*Do not talk about or behave as if you are constantly dieting.
*Convey to children that weight and appearance are not the most critical aspects of their identity and self-worth.
*Discourage the idea that a particular diet or body size will automatically lead to happiness and fulfillment.
*Don't constantly criticize your own shape ("my butt looks so big in these pants", etc.).
*Don't support pornography or other "institutions" that cast women as objects for the pleasure of men.
*(specifically for men) Demonstrate a respect for women as they age, in order to work against the cultural glorification of youth and a tightly controlled ideal body type. (Why is that only men should become distinguished as they age, while women become wrinkled and need face lifts?).
It is such a struggle to maintain a healthy attitude about our bodies. The pictures of women on magazine covers are airbrushed and enhanced. Many models and celebrities we admire have resorted to different "enhancements" and "jobs" to fit the "ideal" body which has been created, not to mention they probably have enough time and money to work out 2 hours a day with a personal trainer. What I would love to see is more "everyday" people in the media, people of different shapes and sizes, people who have disabilities, more people of different races, and more women who are older than 40 and actually look like they've aged (ever feel like once an actress reaches 40, she is almost never seen again?).
Yes, I do believe in establishing healthy eating and exercise habits, so that we are taking care of our bodies. But the messages of the media would often have us feeling that we are never good enough, creating in us a discontent and a void, causing us to feel that we are never thin enough, stylish enough, or pretty enough (and yes, outward appearance is of the utmost importance in our image-obsessed culture). I can speak from personal experience that being thin is not inevitably associated with greater life happiness. During my adult years, I have been underweight, overweight, and normal-weight for different periods of time. When I weighed less, I was no happier than when I weighed more. Happiness for me has been much more closely linked to the quality of my relationships, my spirituality, good health habits, and my level of gratitude.

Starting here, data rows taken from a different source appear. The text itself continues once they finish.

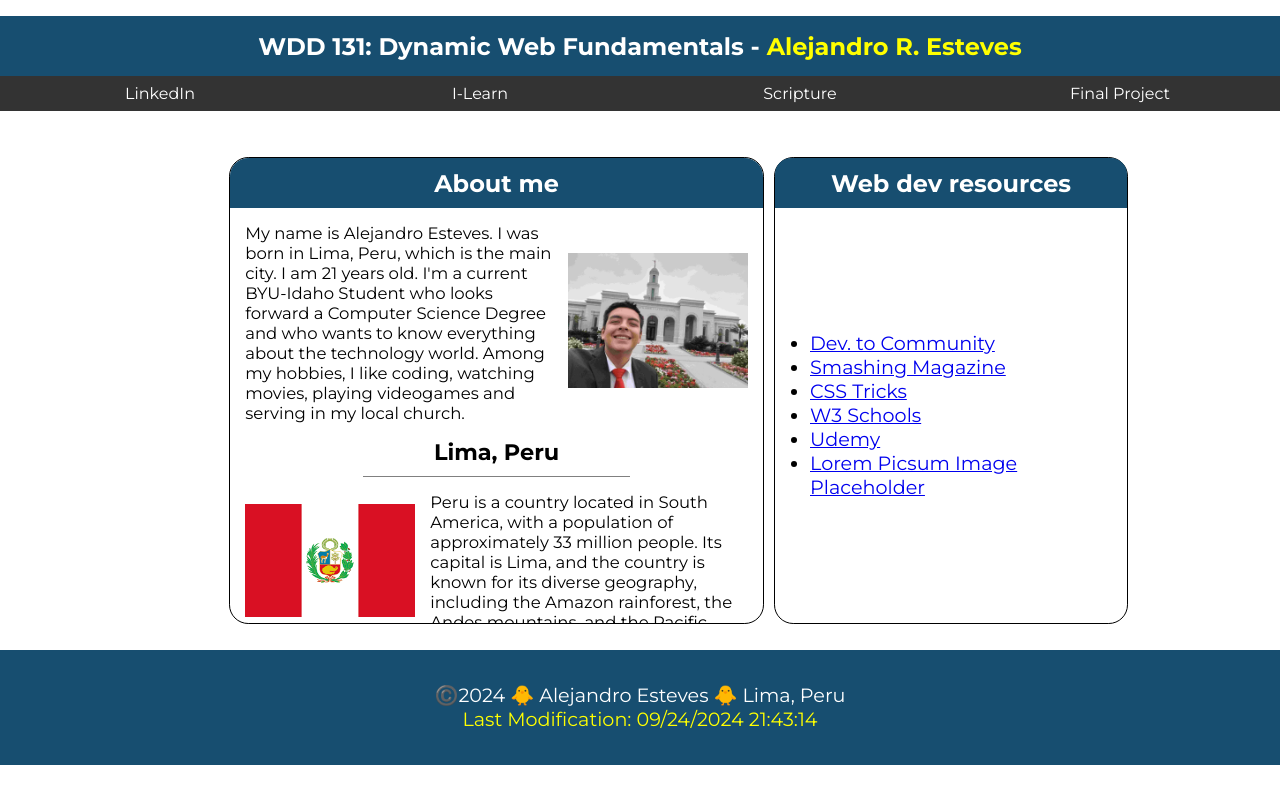
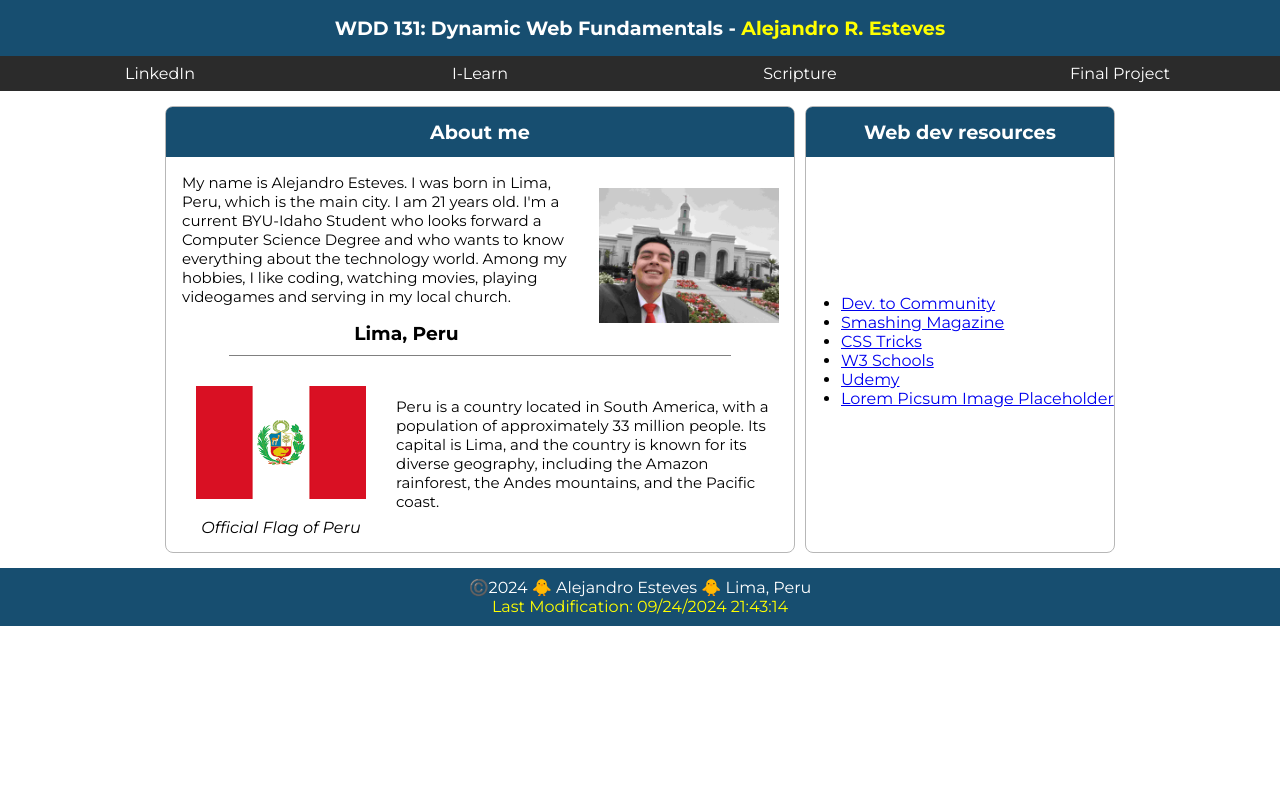
Before and after one commit to AleEGs54/wdd131, a plain HTML site: page index.html in a window 1280 px wide. Drawn offline with Linux system fonts and the light colour scheme.

Commit message:
final changes

```diff
--- a/index.html
+++ b/index.html
@@ -12,15 +12,13 @@
     <meta name="author" content="Alejandro Esteves">
     <link rel="preconnect" href="https://fonts.googleapis.com">
     <link rel="preconnect" href="https://fonts.gstatic.com" crossorigin>
-    <link href="https://fonts.googleapis.com/css2?family=Montserrat:ital,wght@0,100..900;1,100..900&display=swap" rel="stylesheet">
+    <link href="https://fonts.googleapis.com/css2?family=Montserrat:ital,wght@0,100..900;1,100..900&display=swap"
+        rel="stylesheet">
 </head>
 
 <body>
-    <div class="body-first-wrap">
     <header>
-            <div class="h1-wrap">
         <h1>WDD 131: Dynamic Web Fundamentals - <span>Alejandro R. Esteves</span></h1>
-            </div>
         <nav>
             <a href="https://www.linkedin.com">LinkedIn</a>
             <a href="https://byui.instructure.com/.">I-Learn</a>
@@ -29,23 +27,18 @@
         </nav>
     </header>
     <main>
-            <div class="main-wrap">
         <section class="card main-content">
             <div class="h2-wrap">
                 <h2>About me</h2>
             </div>
             <div class="my-description">
+                <img src="images/my-picture.jpg" alt="This is my picture!" width="180">
                 <p>My name is Alejandro Esteves. I was born in Lima, Peru, which is the main city. I am 21 years
                     old. I'm a current BYU-Idaho Student who looks forward a Computer Science Degree and who
                     wants to know everything about the technology world. Among my hobbies, I like coding,
                     watching movies, playing videogames and serving in my local church.</p>
-                        <figure>
-                            <img src="images/my-picture.jpg" alt="This is my picture!" width="180">
-                        </figure>
             </div>
-                    <div class="country-title-wrap">
             <h3>Lima, Peru</h3>
-                    </div>
             <div class="country-description">
                 <figure>
                     <img src="images/peru-flag.png" alt="Peruvian flag" width="170">
@@ -71,7 +64,6 @@
             </ul>
 
         </section>
-            </div>
     </main>
     <footer>
         <div class="footer-wrap">
@@ -79,7 +71,6 @@
             <p class="lastModified" id="lastModified">lastModified</p>
         </div>
     </footer>
-    </div>
 </body>
 
 </html>
--- a/styles/base.css
+++ b/styles/base.css
@@ -1,4 +1,3 @@
-
 :root {
     --heading-font: Montserrat;
     --paragraph-font: Montserrat;
@@ -10,42 +9,23 @@
     box-sizing: border-box;
 }
 
-
-
-.body-first-wrap {
-    /* The main parent */
-    font-size: 1.2em;
-    display: grid;
-    grid-template-rows: repeat(13, 3em);
-    margin: 1rem auto;
-}
-
 /*HEADER*/
 
 header {
     /* Direct child of .body-first-wrap which is grid */
-    display: grid;
-    grid-row: 1/3;
-    grid-template-rows: repeat(5, 1fr);
     font-family: var(--paragraph-font);
     /* Crea 5 rows y pon 2 para el nav y 3 para el header */
 }
 
-.h1-wrap {
+h1 {
     /* Direct son from Header which is grid */
-    display: flex;
-    grid-row: 1/4;
     background-color: #174e70;
-    justify-content: center;
-    align-items: center;
     text-align: center;
+    padding: 1rem;
+    color: white;
+    font-size: larger;
 }
 
-h1 {
-    /* .h1-wrap son. Not grid. */
-    color: white;
-    font-size: x-large;
-}
 
 h1 span,
 .lastModified {
@@ -53,26 +33,28 @@ h1 span,
 }
 
 nav {
-    background-color: #333;
+    background-color: #2b2b2b;
     display: flex;
 }
 
-  nav a,
-  nav a:visited {
-    flex: 1 1 100%;
+nav a,
+nav a:visited {
+    flex-basis: 100%;
+    flex-grow: 1;
+    flex-shrink: 1;
     display: block;
     font-size: 1rem;
     text-align: center;
     padding: 0.5rem;
     color: #fff;
     text-decoration: none;
-  }
+}
 
-  nav a:hover {
+nav a:hover {
     color: #fff;
     background-color: rgb(66, 66, 66);
     font-weight: 600;
-  }
+}
 
 header a,
 header a:visited {
@@ -81,69 +63,78 @@ header a:visited {
 }
 
 /*MAIN*/
+
 main {
-    /* Direct child of .body-first-wrap which is grid */
-    grid-row: 3/12;
-    max-width: 1498.89px;
-}
-
-.main-wrap {
     display: grid;
-    height: 100%;
-    width: 100%;
     padding: 0;
     /* ---------- */
-    grid-template-columns: repeat(5, 1fr);
-    gap: 10px;
-    justify-items: center;
-    align-items: center;
+    grid-template-columns: 2fr 1fr;
+    margin: 10px auto;
+    max-width: 960px;
 }
 
 .h2-wrap {
     display: flex;
     background-color: #174e70;
     text-align: center;
-    border-radius: 1em 1em 0 0;
+    border-radius: .5em .5em 0 0;
     min-height: 50px;
     justify-content: center;
     align-items: center;
     color: white;
-    font-size: medium;
+    font-size: 0.8em;
+
 }
 
 .card {
     /* This is for styling .main-content and .aside-content together*/
-    border-radius: 1em;
-    border: 1px solid black;
-    width: 70%;
-    height: 90%;
+    border-radius: .5em;
+    border: 1px solid rgb(183, 183, 183);
+    margin: 5px;
 }
 
 .main-content {
     /* main-wrap child which is grid*/
-    display: grid;
+
     justify-self: end;
-    grid-template-rows: 1fr 2fr 1fr 2fr;
-    overflow: auto;
+    grid-template-rows: 1fr 1fr;
+
     /* Only if text overflows the box... */
-    grid-column: 1/4;
     font-family: var(--paragraph-font);
 }
 
-.my-description,
+
 .country-description {
     margin: 15px;
     gap: 15px;
     display: flex;
     flex-direction: row;
-    font-size: large;
+    flex-wrap: wrap;
+    align-items: flex-start;
     /* The flex row is to place the text side by side with the image */
+}
+
+.my-description img,
+.country-description img {
+    max-width: 180px;
+    /* Ajusta el tamaño máximo de la imagen */
+    margin: 15px;
+    /* Espacio entre la imagen y el texto */
+}
+
+.my-description img {
+    float: right;
 }
 
 .my-description p,
 .country-description p {
     align-self: center;
-    font-size: 16.5px;
+    flex: 1;
+    font-size: 15px;
+}
+
+.my-description p {
+    margin: 1rem;
 }
 
 figcaption {
@@ -156,13 +147,12 @@ figure {
     /* If the page wraps, this will keep the image at the center */
 }
 
-.country-title-wrap {
+h3 {
     text-align: center;
     border-bottom: 1px solid grey;
     padding-bottom: 10px;
-    width: 50%;
-    align-self: center;
-    justify-self: center;
+    width: 80%;
+    margin: 0 auto;
 }
 
 .aside-content {
@@ -170,7 +160,6 @@ figure {
     display: grid;
     grid-template-rows: 2em 1fr;
     gap: 10px;
-    grid-column: 4/6;
     font-family: var(--paragraph-font);
     justify-self: start;
 }
@@ -193,7 +182,7 @@ footer {
     color: white;
     padding: 10px;
     font-family: var(--paragraph-font);
-    grid-row: 12/14;
+
     text-align: center;
     justify-content: center;
     align-items: center;
```
Lines whose indentation alone changed are shown as unchanged.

After reading and thinking about women's bodies and the messages we receive each day, I feel there is a greater need than ever to examine how we view ourselves and each other. We definitely have to filter and criticize the unrealistic images we are continually viewing. By so doing, hopefully we can feel more self-acceptance and more peace with the imperfect, beautiful bodies given to us by God."